» **Activity**: Report the number of lines in the records below that contain the word "output", and nothing more.

• • •

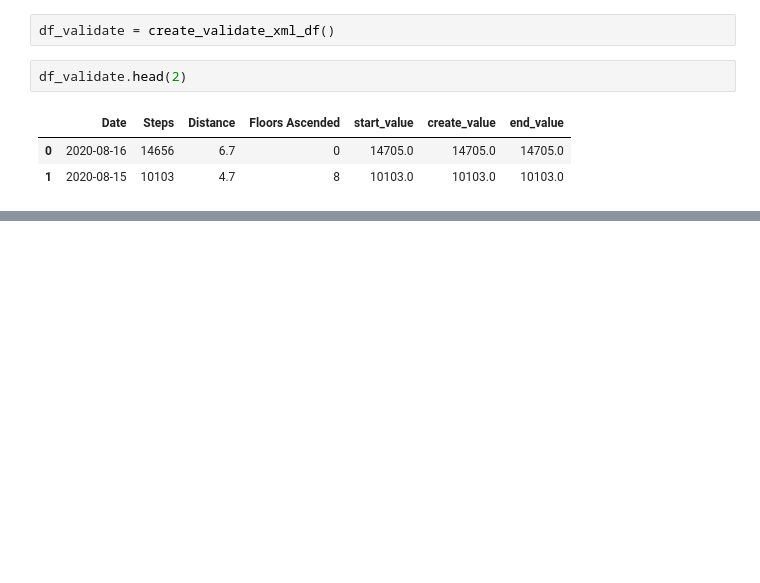
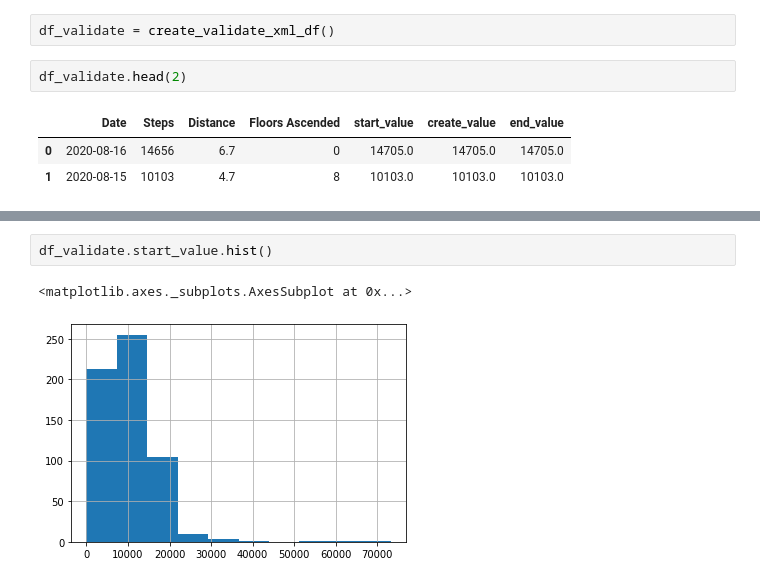
Before and after one commit to noahmelngailis/time_series_steps_project, a Jupyter notebook: time_series_xml.ipynb, the cells around one changed output, grey strips where cells are left out. Drawn from its saved outputs; the diff is of its cells as text; blank space fills up the shorter version.

```diff
--- a/time_series_xml.ipynb
+++ b/time_series_xml.ipynb
@@ -37,0 +94,5 @@ df_validate.head(2)
+# %%
+df_validate.start_value.hist()
+# %% [output]
+<matplotlib.axes._subplots.AxesSubplot at 0x...>
+[figure, added]
```
Also changed, not shown: parts of 16 cells of this notebook.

• • •

» **Task solution**: 2